They can also expand on the effect your attitude has on the game world. If you;re *too* much of an ass, your crew tosses you out the airlock. :) Having the potential for game ending events based on how you play your role would be cool.

Re:"Real" RPGs (1)

cliffski (65094) | more than 6 years ago | (#21598537)

actually that doesn't sound half as bad to me as it would most. I mean, even aragorn had to sharpen his sword...

Re:"Real" RPGs (0, Troll)

kmonarq7 (1100359) | more than 6 years ago | (#21598563)

They do have this RPG, its called World of Warcrap. :)

Re:"Real" RPGs (5, Insightful)

Phrogman (80473) | more than 6 years ago | (#21598611)

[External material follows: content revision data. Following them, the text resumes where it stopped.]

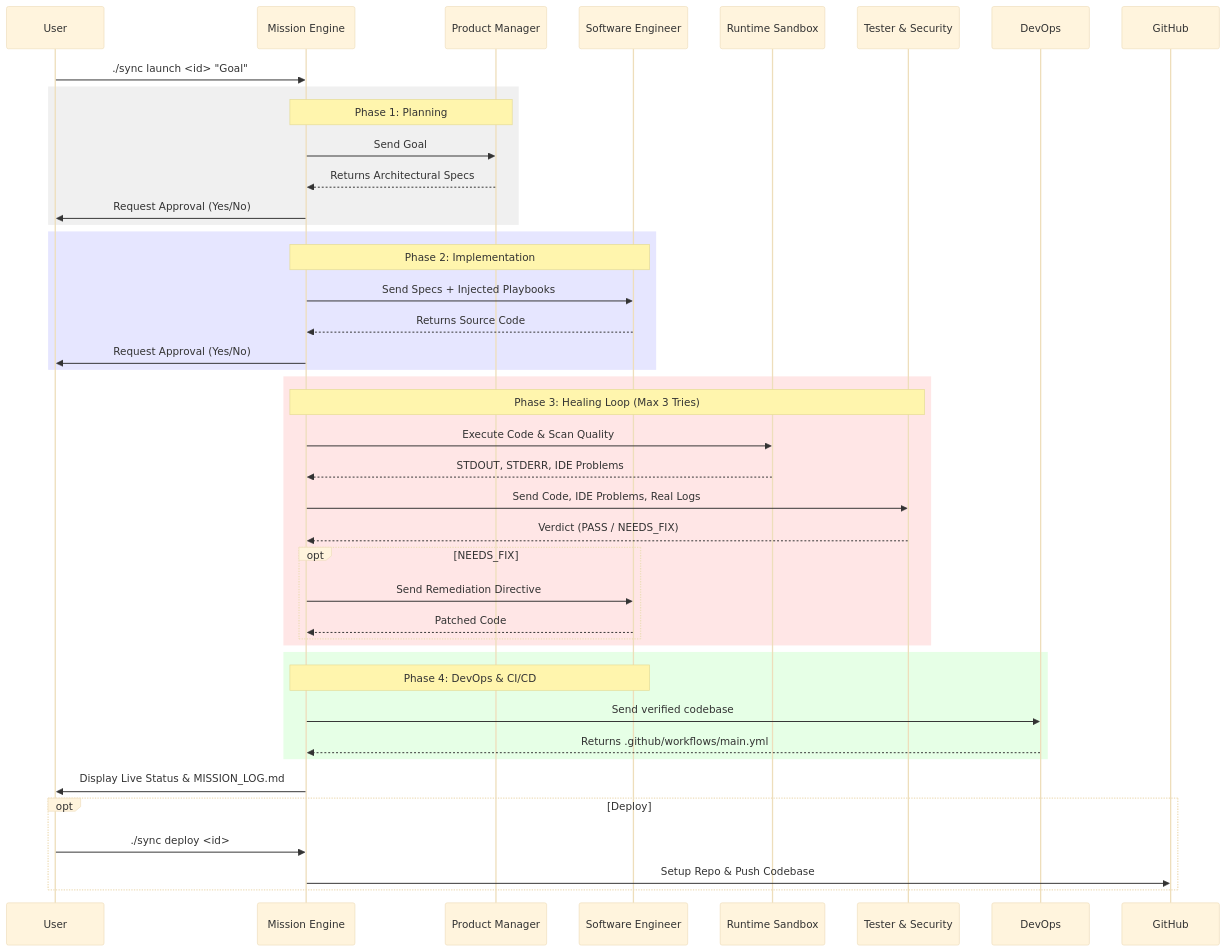
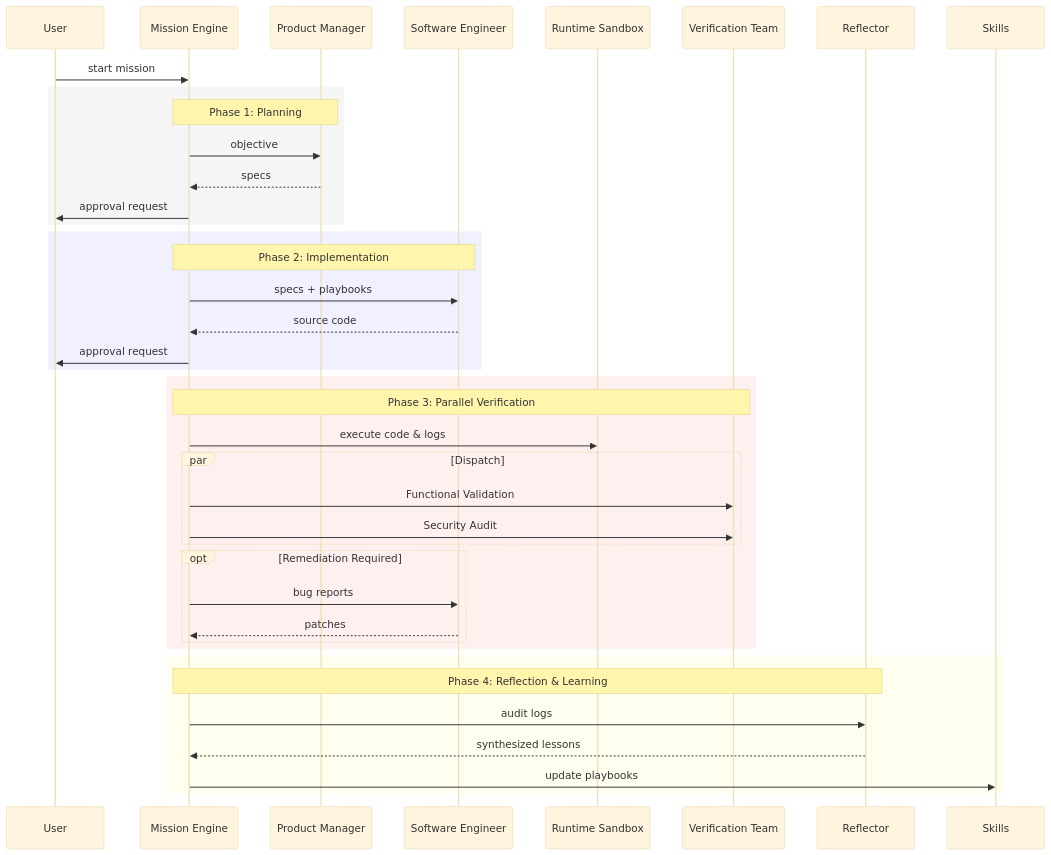
Before and after one commit to shalin-rahman/Synapticity: the second of 2 diagrams in architecture_map.md, drawn with Mermaid (base theme). The commit also changed other lines of this file and 24 other files, not shown here.

Commit message:
added self learning new commands, skills

````diff
--- a/architecture_map.md
+++ b/architecture_map.md
@@ -44,49 +65,45 @@
 ```mermaid
 sequenceDiagram
     participant User
     participant Engine as Mission Engine
     participant PM as Product Manager
     participant SWE as Software Engineer
     participant Run as Runtime Sandbox
-    participant QA as Tester & Security
+    participant QA as Verification Team
     
-    User->>Engine: ./sync launch <id> "Goal"
+    User->>Engine: start mission
     
-    rect rgb(240, 240, 240)
+    rect rgb(245, 245, 245)
     Note over Engine,PM: Phase 1: Planning
-    Engine->>PM: Send Goal
-    PM-->>Engine: Returns Architectural Specs
-    Engine->>User: Request Approval (Yes/No)
+    Engine->>PM: objective
+    PM-->>Engine: specs
+    Engine->>User: approval request
     end
     
-    rect rgb(230, 230, 255)
+    rect rgb(240, 240, 255)
     Note over Engine,SWE: Phase 2: Implementation
-    Engine->>SWE: Send Specs + Injected Playbooks
-    SWE-->>Engine: Returns Source Code
-    Engine->>User: Request Approval (Yes/No)
+    Engine->>SWE: specs + playbooks
+    SWE-->>Engine: source code
+    Engine->>User: approval request
     end
     
-    rect rgb(255, 230, 230)
-    Note over Engine,QA: Phase 3: Healing Loop (Max 3 Tries)
-    Engine->>Run: Execute Code & Scan Quality
-    Run-->>Engine: STDOUT, STDERR, IDE Problems
-    Engine->>QA: Send Code, IDE Problems, Real Logs
-    QA-->>Engine: Verdict (PASS / NEEDS_FIX)
-    opt NEEDS_FIX
-        Engine->>SWE: Send Remediation Directive
-        SWE-->>Engine: Patched Code
+    rect rgb(255, 240, 240)
+    Note over Engine,QA: Phase 3: Parallel Verification
+    Engine->>Run: execute code & logs
+    par Dispatch
+        Engine->>QA: Functional Validation
+        Engine->>QA: Security Audit
+    end
+    opt Remediation Required
+        Engine->>SWE: bug reports
+        SWE-->>Engine: patches
     end
     end
     
-    rect rgb(230, 255, 230)
-    Note over Engine,SWE: Phase 4: DevOps & CI/CD
-    Engine->>DevOps: Send verified codebase
-    DevOps-->>Engine: Returns .github/workflows/main.yml
-    end
-    
-    Engine->>User: Display Live Status & MISSION_LOG.md
-    opt Deploy
-        User->>Engine: ./sync deploy <id>
-        Engine->>GitHub: Setup Repo & Push Codebase
+    rect rgb(255, 255, 240)
+    Note over Engine,Reflector: Phase 4: Reflection & Learning
+    Engine->>Reflector: audit logs
+    Reflector-->>Engine: synthesized lessons
+    Engine->>Skills: update playbooks
     end
 ```
````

Don't mistakenly identify "desire for depth and complexity" with "nitpicky and tedious". You may find complex game elements nitpicky - because that doesn't suit your preferred style of gameplay - but a lot of players want at least the illusion of depth to their game. They like the complexity because - I am supposing - it gives the feeling of accomplishment to master all that complexity. What you view as perfect, I would probably view as shallow, what you view as "tedious" I would probably see as challenging.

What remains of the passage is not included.